[Instructions for the task] Repeat the listing that follows character for character, omitting images.

[Provided information]
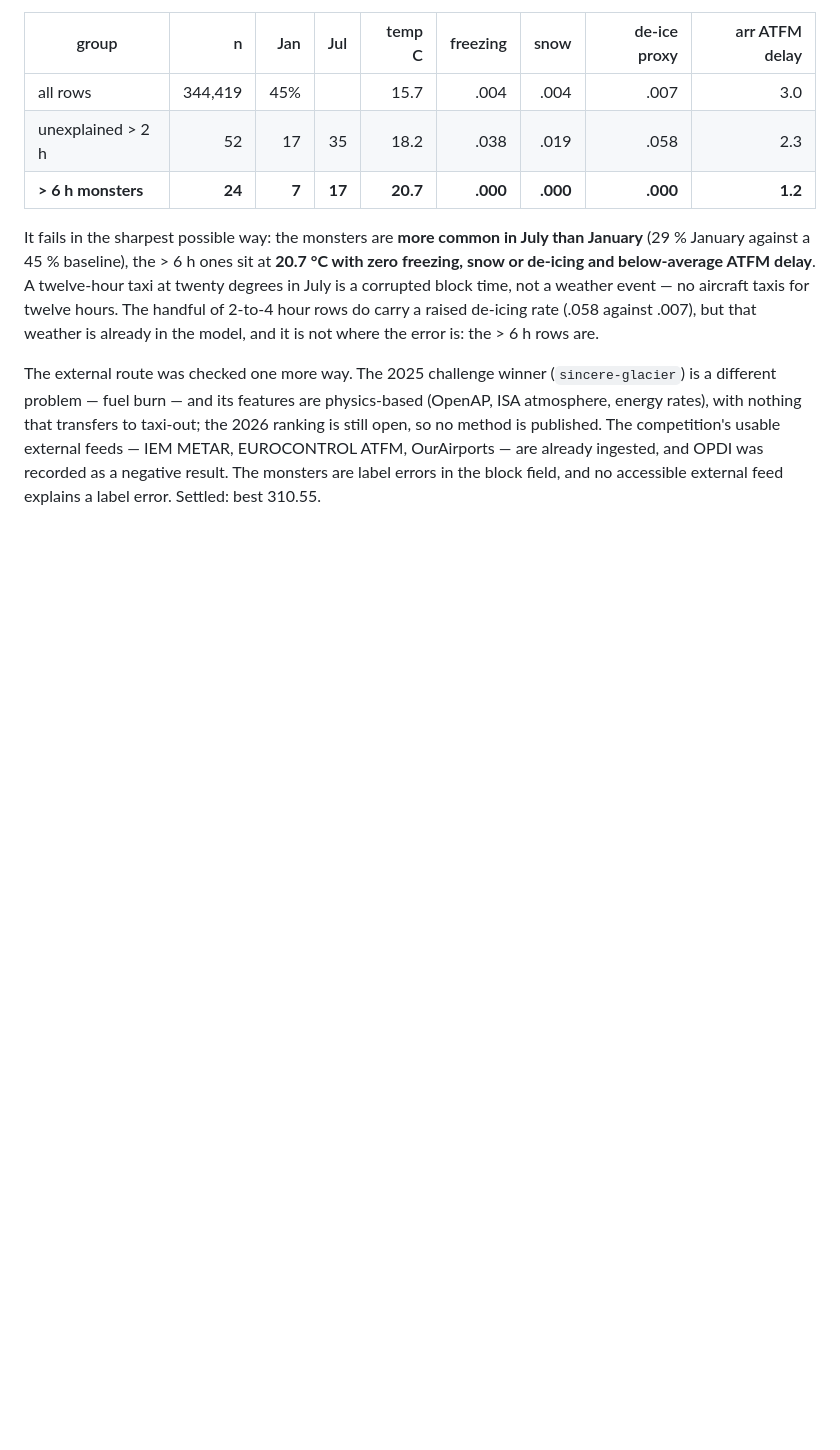
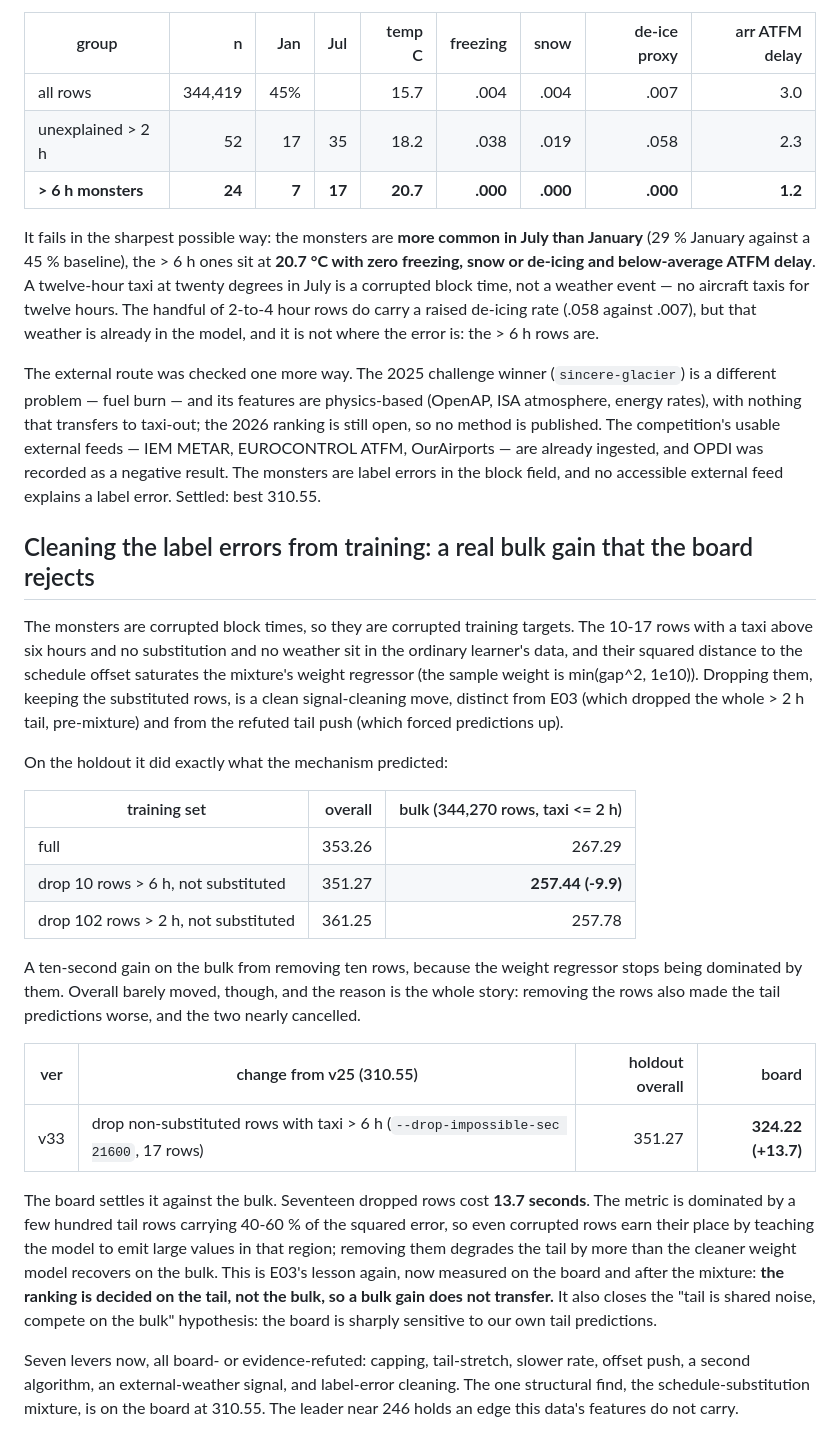
Before and after one commit to ahmetabdullahgultekin/prc-taxiout-2026, a Markdown page: docs/experiments.md, the part around the change. GitHub-like rendering; blank space fills up the shorter version.

Commit message:
The label-error cleaning gains the bulk on the holdout and loses on the board: the tail decides

```diff
--- a/docs/experiments.md
+++ b/docs/experiments.md
@@ -985,3 +985,42 @@ still open, so no method is published. The competition's usable external feeds
 EUROCONTROL ATFM, OurAirports — are already ingested, and OPDI was recorded as a negative
 result. The monsters are label errors in the block field, and no accessible external feed
 explains a label error. Settled: best 310.55.
+
+## Cleaning the label errors from training: a real bulk gain that the board rejects
+
+The monsters are corrupted block times, so they are corrupted training targets. The 10-17
+rows with a taxi above six hours and no substitution and no weather sit in the ordinary
+learner's data, and their squared distance to the schedule offset saturates the mixture's
+weight regressor (the sample weight is min(gap^2, 1e10)). Dropping them, keeping the
+substituted rows, is a clean signal-cleaning move, distinct from E03 (which dropped the
+whole > 2 h tail, pre-mixture) and from the refuted tail push (which forced predictions up).
+
+On the holdout it did exactly what the mechanism predicted:
+
+| training set | overall | bulk (344,270 rows, taxi <= 2 h) |
+|---|--:|--:|
+| full | 353.26 | 267.29 |
+| drop 10 rows > 6 h, not substituted | 351.27 | **257.44 (-9.9)** |
+| drop 102 rows > 2 h, not substituted | 361.25 | 257.78 |
+
+A ten-second gain on the bulk from removing ten rows, because the weight regressor stops
+being dominated by them. Overall barely moved, though, and the reason is the whole story:
+removing the rows also made the tail predictions worse, and the two nearly cancelled.
+
+| ver | change from v25 (310.55) | holdout overall | board |
+|---|---|--:|--:|
+| v33 | drop non-substituted rows with taxi > 6 h (`--drop-impossible-sec 21600`, 17 rows) | 351.27 | **324.22 (+13.7)** |
+
+The board settles it against the bulk. Seventeen dropped rows cost **13.7 seconds**. The
+metric is dominated by a few hundred tail rows carrying 40-60 % of the squared error, so
+even corrupted rows earn their place by teaching the model to emit large values in that
+region; removing them degrades the tail by more than the cleaner weight model recovers on
+the bulk. This is E03's lesson again, now measured on the board and after the mixture: **the
+ranking is decided on the tail, not the bulk, so a bulk gain does not transfer.** It also
+closes the "tail is shared noise, compete on the bulk" hypothesis: the board is sharply
+sensitive to our own tail predictions.
+
+Seven levers now, all board- or evidence-refuted: capping, tail-stretch, slower rate,
+offset push, a second algorithm, an external-weather signal, and label-error cleaning. The
+one structural find, the schedule-substitution mixture, is on the board at 310.55. The
+leader near 246 holds an edge this data's features do not carry.
```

[Task response]
Before and after one commit to ahmetabdullahgultekin/prc-taxiout-2026, a Markdown page: docs/experiments.md, the part around the change. GitHub-like rendering; blank space fills up the shorter version.

Commit message:
The label-error cleaning gains the bulk on the holdout and loses on the board: the tail decides

```diff
--- a/docs/experiments.md
+++ b/docs/experiments.md
@@ -985,3 +985,42 @@ still open, so no method is published. The competition's usable external feeds
 EUROCONTROL ATFM, OurAirports — are already ingested, and OPDI was recorded as a negative
 result. The monsters are label errors in the block field, and no accessible external feed
 explains a label error. Settled: best 310.55.
+
+## Cleaning the label errors from training: a real bulk gain that the board rejects
+
+The monsters are corrupted block times, so they are corrupted training targets. The 10-17
+rows with a taxi above six hours and no substitution and no weather sit in the ordinary
+learner's data, and their squared distance to the schedule offset saturates the mixture's
+weight regressor (the sample weight is min(gap^2, 1e10)). Dropping them, keeping the
+substituted rows, is a clean signal-cleaning move, distinct from E03 (which dropped the
+whole > 2 h tail, pre-mixture) and from the refuted tail push (which forced predictions up).
+
+On the holdout it did exactly what the mechanism predicted:
+
+| training set | overall | bulk (344,270 rows, taxi <= 2 h) |
+|---|--:|--:|
+| full | 353.26 | 267.29 |
+| drop 10 rows > 6 h, not substituted | 351.27 | **257.44 (-9.9)** |
+| drop 102 rows > 2 h, not substituted | 361.25 | 257.78 |
+
+A ten-second gain on the bulk from removing ten rows, because the weight regressor stops
+being dominated by them. Overall barely moved, though, and the reason is the whole story:
+removing the rows also made the tail predictions worse, and the two nearly cancelled.
+
+| ver | change from v25 (310.55) | holdout overall | board |
+|---|---|--:|--:|
+| v33 | drop non-substituted rows with taxi > 6 h (`--drop-impossible-sec 21600`, 17 rows) | 351.27 | **324.22 (+13.7)** |
+
+The board settles it against the bulk. Seventeen dropped rows cost **13.7 seconds**. The
+metric is dominated by a few hundred tail rows carrying 40-60 % of the squared error, so
+even corrupted rows earn their place by teaching the model to emit large values in that
+region; removing them degrades the tail by more than the cleaner weight model recovers on
+the bulk. This is E03's lesson again, now measured on the board and after the mixture: **the
+ranking is decided on the tail, not the bulk, so a bulk gain does not transfer.** It also
+closes the "tail is shared noise, compete on the bulk" hypothesis: the board is sharply
+sensitive to our own tail predictions.
+
+Seven levers now, all board- or evidence-refuted: capping, tail-stretch, slower rate,
+offset push, a second algorithm, an external-weather signal, and label-error cleaning. The
+one structural find, the schedule-substitution mixture, is on the board at 310.55. The
+leader near 246 holds an edge this data's features do not carry.
```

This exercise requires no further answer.